When Strixhaven: A Curriculum of Chaos hits shelves on November 16, it will be missing any trace of the shared subclasses seen in a recent Unearthed Arcana playtest. Fans apparently had a very strong reaction to the idea of subclasses that can be used by multiple different classes.
Wizards released the UA preview of Strixhaven in early June, including subclasses dedicated to magic school’s five colleges. Different spellcasting classes could follow a college and gain subclass features based on its theme. A wizard and bard would see slight differences in their features when picking the same college, but the overall theme remained the same. When D&D lead Jeremy Crawford looked at the feedback, he found that players didn’t respond well to how Strixhaven specific it all was.

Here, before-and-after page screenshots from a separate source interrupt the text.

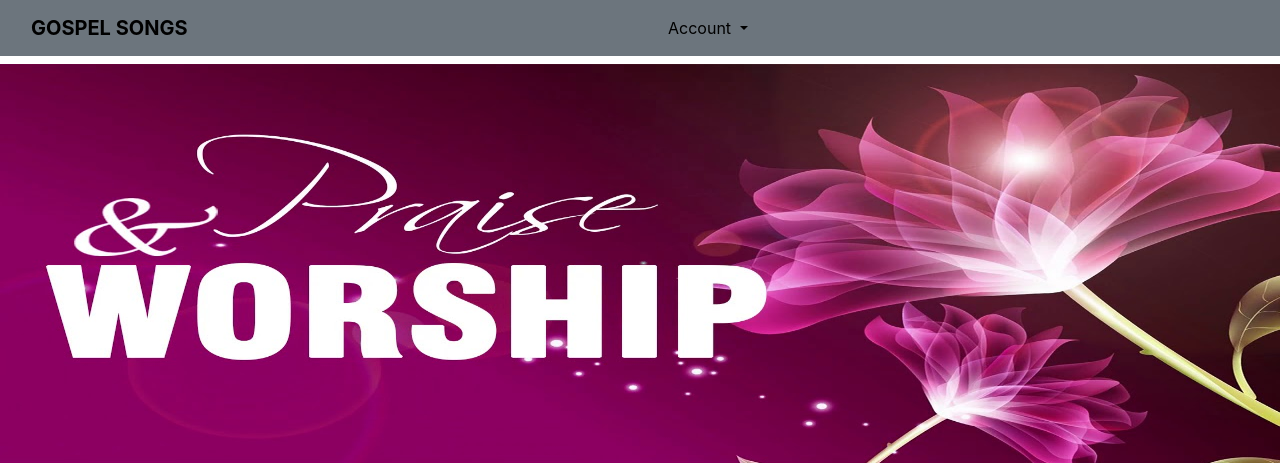
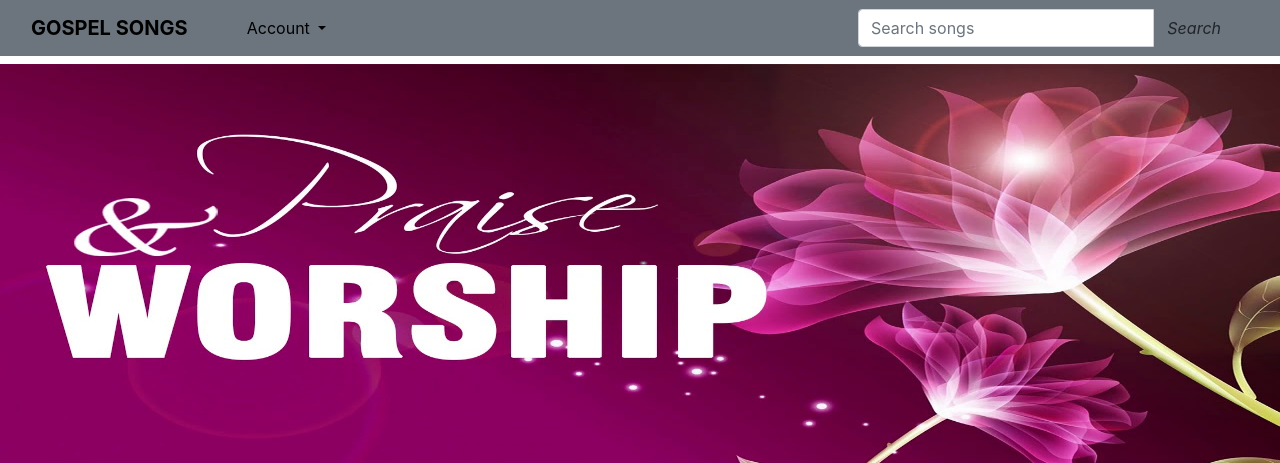
Before and after one commit to fevenMwoldu/Song, a Django app: page / in a window 1280 px wide. Shown: the top 463 px of the page. Run offline with Django 3.2, Linux system fonts and the light colour scheme; the visitor is signed in with stand-in values (Sample User, id 1); data that the repository does not hold is empty; some libraries are stand-ins or nearby versions.

Commit message:
-Added a search form

```diff
--- a/lyric/templates/navbar.html
+++ b/lyric/templates/navbar.html
@@ -45,7 +45,22 @@
                     <a class='btn btn-default' href="/accounts/login" style="color: black">Login</a> {% endif %}
             </div>
 
+            <!-- Adding a search form  -->
+            <div class="col-sm-4 col-md-4 navbar-right">
 
+                <form class="navbar-form" role="search" action="{% url 'search_results' %}">
+
+                    <div class="input-group">
+                        <input type="text" class="form-control" placeholder="Search songs" name="search_term">
+                        <div class="input-group-btn">
+                            <button class="btn btn-default" type="submit"><i class="glyphicon glyphicon-search">Search</i></button>
+
+                        </div>
+                    </div>
+
+                </form>
+            </div>
+            <!-- search form end -->
 
     </nav>
 
```
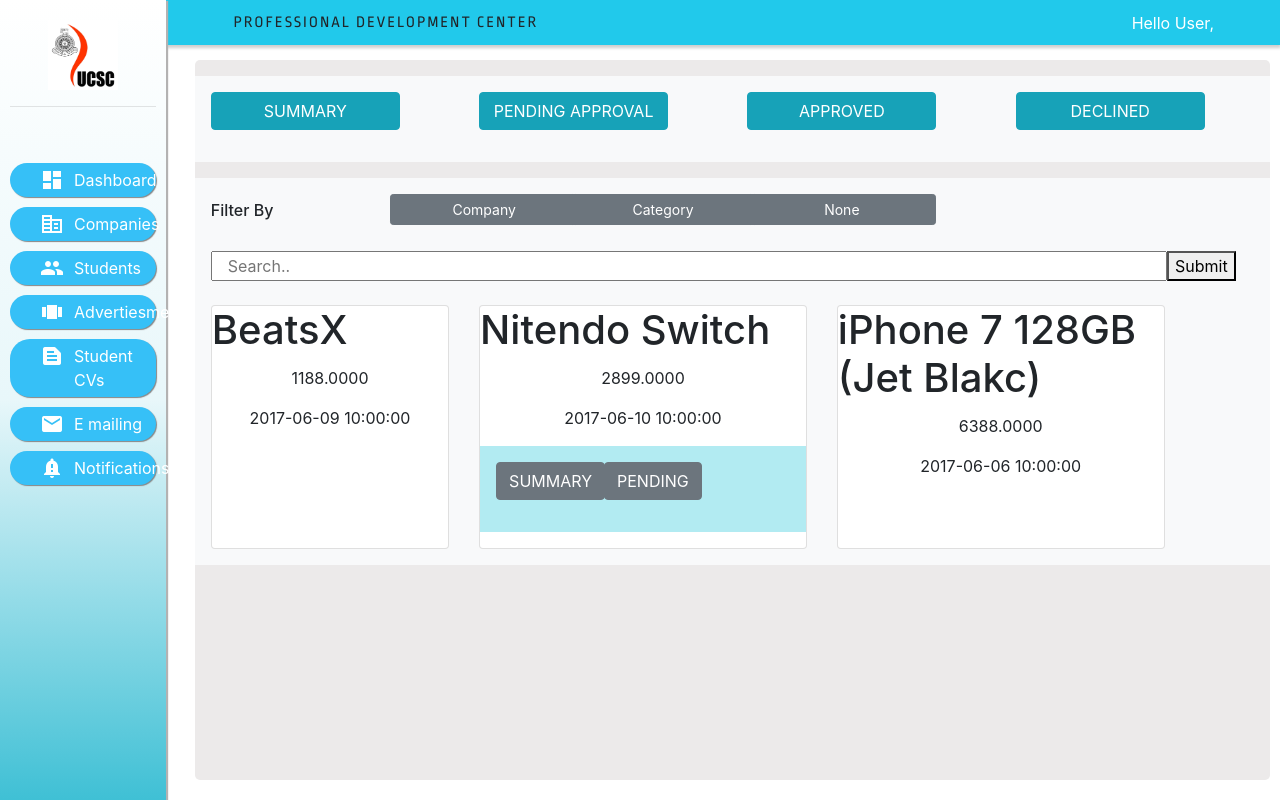
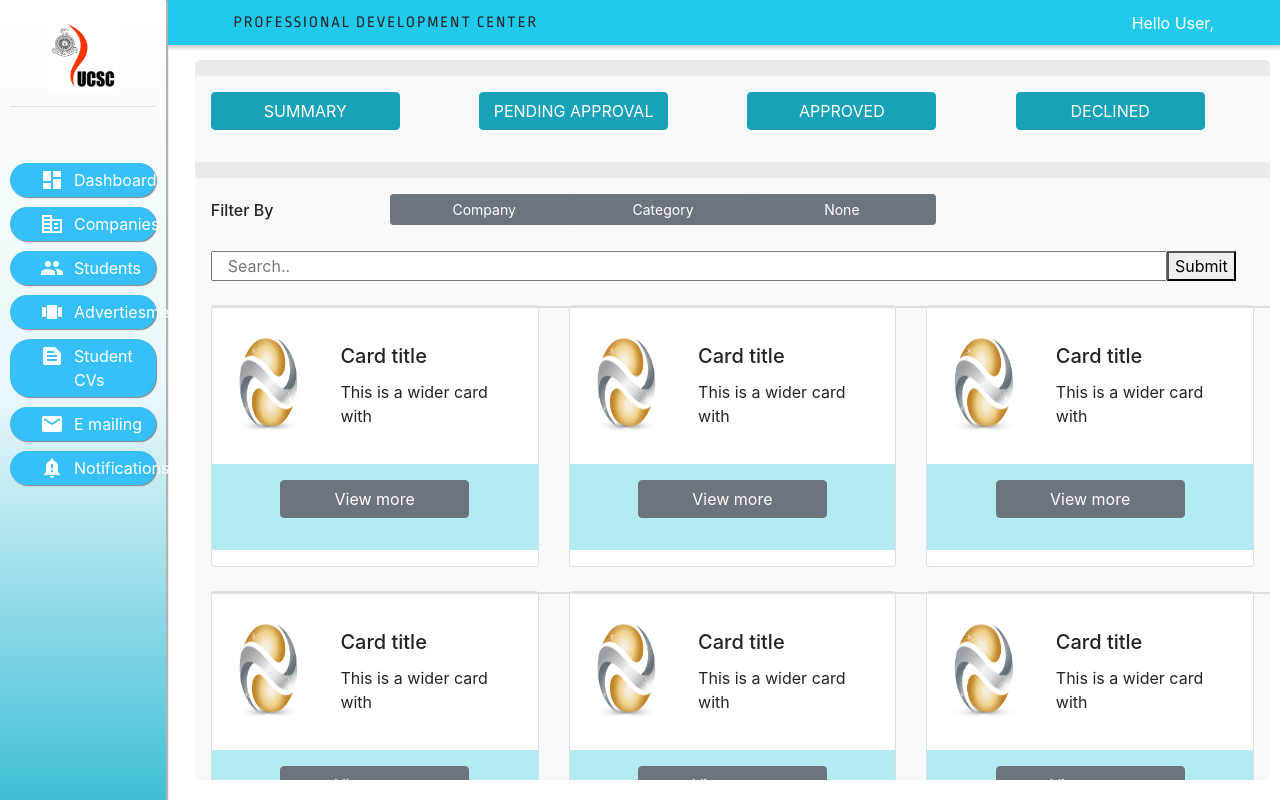
Before and after one commit to shelomi123/dashboard-portal, a React (Create React App) app: page /adverts in a window 1280 px wide. Built offline with nearby package versions, Linux system fonts and the light colour scheme.

Commit message:
adHome2 done

```diff
--- a/src/content/advertisement/ad.css
+++ b/src/content/advertisement/ad.css
@@ -67,3 +67,12 @@
 .custom {
     width: 5cm !important;
 }
+
+.cardbtn {
+    width: 5cm;
+
+}
+.Logo {
+    width: 20%;
+    height : 20%;
+}
--- a/src/content/advertisement/adHome2.js
+++ b/src/content/advertisement/adHome2.js
@@ -1,6 +1,7 @@
 import React from 'react';
 import './ad.css';
 import 'bootstrap/dist/css/bootstrap.css';
+import com from '../../assets/images/com.png';
 
 function Adverts(){
     return (
@@ -51,48 +52,186 @@
 {/*------------------------------------------------------------card begin-------------------------------------------------------*/}
 
                 <div class="row">
-                    <div class="col-md-3 col-sm-6 col-12">
-                        <div class="card h-100">
-                            <h1 class="card-title">BeatsX</h1>
-                            <div class="text-center">
-                                <p>1188.0000</p>
-                                <p>2017-06-09 10:00:00</p>
+                    {/*card1111111111111111*/}
+                    <div class="col-md-4 col-sm-6 col-12">
+                        <div class="card h-80">
+                            <div class="card mb-3" style={{ width:'540px' }}/>
+                                <div class="row no-gutters">
+                                    <div class="col-md-4">
+                                        <img src={com} alt="Logo" style={{ height:'3cm' , width:'3cm' }}/>
+                                    </div>
+                                    <div class="col-md-8">
+                                        <div class="card-body">
+                                            <h5 class="card-title">Card title</h5>
+                                            <p class="card-text">This is a wider card with</p>
+                                        </div>
+                                    </div>
+                                    <div class="container p-3 my-3" style={{ background: '#b2ebf2' }}>
+                                        <div class="form-group row">
+                                            <div class="col-md-12">
+                                                <center>
+                                                <button type="button" class="btn btn-secondary cardbtn">View more</button>
+                                                </center>
                                             </div>
                                         </div>
                                     </div>
 
-                    <div class="col-md-4 col-sm-6 col-12">
-                        <div class="card h-100">
-                            {/*<img src="images/dieux/Agni.jpg" alt="Nitendo Switch"> */}
-                            <h1 class="card-title">Nitendo Switch</h1>
-                            <div class="text-center">
-                                <p>2899.0000</p>
-                                <p>2017-06-10 10:00:00</p>
-                                <div class="container p-3 my-3" style={{ background: '#b2ebf2' }}>
-                                    <div class="form-group row">
-                                        <div class="col-md-4">
-                                        <button type="button" class="btn btn-secondary ">SUMMARY</button>
-                                        </div>
-                                        <div class="col-md-4">
-                                        <button type="button" class="btn btn-secondary">PENDING</button>
                                 </div>
                             </div>
                         </div>
+
+{/*card2222222222222222*/}
+                        <div class="col-md-4 col-sm-6 col-12">
+                        <div class="card h-80">
+                            <div class="card mb-3" style={{ width:'540px' }}/>
+                                <div class="row no-gutters">
+                                    <div class="col-md-4">
+                                        <img src={com} alt="Logo" style={{ height:'3cm' , width:'3cm' }}/>
+                                    </div>
+                                    <div class="col-md-8">
+                                        <div class="card-body">
+                                            <h5 class="card-title">Card title</h5>
+                                            <p class="card-text">This is a wider card with</p>
+                                        </div>
+                                    </div>
+                                    <div class="container p-3 my-3" style={{ background: '#b2ebf2' }}>
+                                        <div class="form-group row">
+                                            <div class="col-md-12">
+                                                <center>
+                                                <button type="button" class="btn btn-secondary cardbtn">View more</button>
+                                                </center>
                                             </div>
                                         </div>
                                     </div>
-                    <div class="col-md-4 col-sm-6 col-12">
-                        <div class="card h-100">
-                            <h1 class="card-title">iPhone 7 128GB (Jet Blakc)</h1>
-                            <div class="text-center">
-                                <p>6388.0000</p>
-                                <p>2017-06-06 10:00:00</p>
+
                                 </div>
                             </div>
                         </div>
+{/*card33333 */}
+
+<div class="col-md-4 col-sm-6 col-12">
+                        <div class="card h-80">
+                            <div class="card mb-3" style={{ width:'540px' }}/>
+                                <div class="row no-gutters">
+                                    <div class="col-md-4">
+                                        <img src={com} alt="Logo" style={{ height:'3cm' , width:'3cm' }}/>
                                     </div>
-{/*------------------------------------------------------------card end-------------------------------------------------------*/}
+                                    <div class="col-md-8">
+                                        <div class="card-body">
+                                            <h5 class="card-title">Card title</h5>
+                                            <p class="card-text">This is a wider card with</p>
+                                        </div>
+                                    </div>
+                                    <div class="container p-3 my-3" style={{ background: '#b2ebf2' }}>
+                                        <div class="form-group row">
+                                            <div class="col-md-12">
+                                                <center>
+                                                <button type="button" class="btn btn-secondary cardbtn">View more</button>
+                                                </center>
+                                            </div>
+                                        </div>
+                                    </div>
 
+                                </div>
+                            </div>
+                        </div>
+
+
+
+
+
+
+
+
+                    </div>
+
+<br></br>
+{/*ccccccccccaaaaaaaaaaaarrrrrrddddddd bbbbbbbbbbbbbbbbbbbrrrrrrrrrrrrrrrrr*/}
+
+                <div class="row">
+                    {/*card1111111111111111*/}
+                    <div class="col-md-4 col-sm-6 col-12">
+                        <div class="card h-80">
+                            <div class="card mb-3" style={{ width:'540px' }}/>
+                                <div class="row no-gutters">
+                                    <div class="col-md-4">
+                                        <img src={com} alt="Logo" style={{ height:'3cm' , width:'3cm' }}/>
+                                    </div>
+                                    <div class="col-md-8">
+                                        <div class="card-body">
+                                            <h5 class="card-title">Card title</h5>
+                                            <p class="card-text">This is a wider card with</p>
+                                        </div>
+                                    </div>
+                                    <div class="container p-3 my-3" style={{ background: '#b2ebf2' }}>
+                                        <div class="form-group row">
+                                            <div class="col-md-12">
+                                                <center>
+                                                <button type="button" class="btn btn-secondary cardbtn">View more</button>
+                                                </center>
+                                            </div>
+                                        </div>
+                                    </div>
+
+                                </div>
+                            </div>
+                        </div>
+
+{/*card2222222222222222*/}
+                        <div class="col-md-4 col-sm-6 col-12">
+                        <div class="card h-80">
+                            <div class="card mb-3" style={{ width:'540px' }}/>
+                                <div class="row no-gutters">
+                                    <div class="col-md-4">
+                                        <img src={com} alt="Logo" style={{ height:'3cm' , width:'3cm' }}/>
+                                    </div>
+                                    <div class="col-md-8">
+                                        <div class="card-body">
+                                            <h5 class="card-title">Card title</h5>
+                                            <p class="card-text">This is a wider card with</p>
+                                        </div>
+                                    </div>
+                                    <div class="container p-3 my-3" style={{ background: '#b2ebf2' }}>
+                                        <div class="form-group row">
+                                            <div class="col-md-12">
+                                                <center>
+                                                <button type="button" class="btn btn-secondary cardbtn">View more</button>
+                                                </center>
+                                            </div>
+                                        </div>
+                                    </div>
+
+                                </div>
+                            </div>
+                        </div>
+{/*card33333 */}
+
+<div class="col-md-4 col-sm-6 col-12">
+                        <div class="card h-80">
+                            <div class="card mb-3" style={{ width:'540px' }}/>
+                                <div class="row no-gutters">
+                                    <div class="col-md-4">
+                                        <img src={com} alt="Logo" style={{ height:'3cm' , width:'3cm' }}/>
+                                    </div>
+                                    <div class="col-md-8">
+                                        <div class="card-body">
+                                            <h5 class="card-title">Card title</h5>
+                                            <p class="card-text">This is a wider card with</p>
+                                        </div>
+                                    </div>
+                                    <div class="container p-3 my-3" style={{ background: '#b2ebf2' }}>
+                                        <div class="form-group row">
+                                            <div class="col-md-12">
+                                                <center>
+                                                <button type="button" class="btn btn-secondary cardbtn">View more</button>
+                                                </center>
+                                            </div>
+                                        </div>
+                                    </div>
+
+                                </div>
+                            </div>
+                        </div>
 
 
 
@@ -106,9 +245,17 @@
 
 
 
+{/*------------------------------------------------------------card end-------------------------------------------------------*/}
 
 
 
+
+
+
+
+
+
+        </div>
     </div>
     )
 }
```
Also changed, not shown: src/content/advertisement/test.js (+24 -0 lines), src/assets/images/com.png (added). Lines whose indentation alone changed are shown as unchanged.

During a D&D Live press event, Crawford said that the overwhelming negative reaction told designers two things: One, that players want “subclasses that speak to the distinctiveness of a class.” Two, “5e fans want subclasses to be universal to settings.” Surveys showed that Strixhaven failed on both of these counts by making classes share a limited pool of subclass abilities based on very specific lore. As such, the Dungeons & Dragons design team is nixing the idea for the time being.
Crawford did not share what will replace the shared subclasses, but did assure fans that the team has backup plans for when planned content gets scrapped in playtest. He did mention that by not going in this direction, Strixhaven opens up to content aimed at non-casters.
The college of Strixhaven itself will be designed in such a way that it can be used in any setting. New backgrounds and feats will be given for creating student characters of all classes as Strixhaven is dedicated to the study of magic, not just training wizards Harry Potter style. Four chapters of the book will be dedicated to adventures–one for each academic year. Players can use them piecemeal or combine them into a level 1-10 campaign.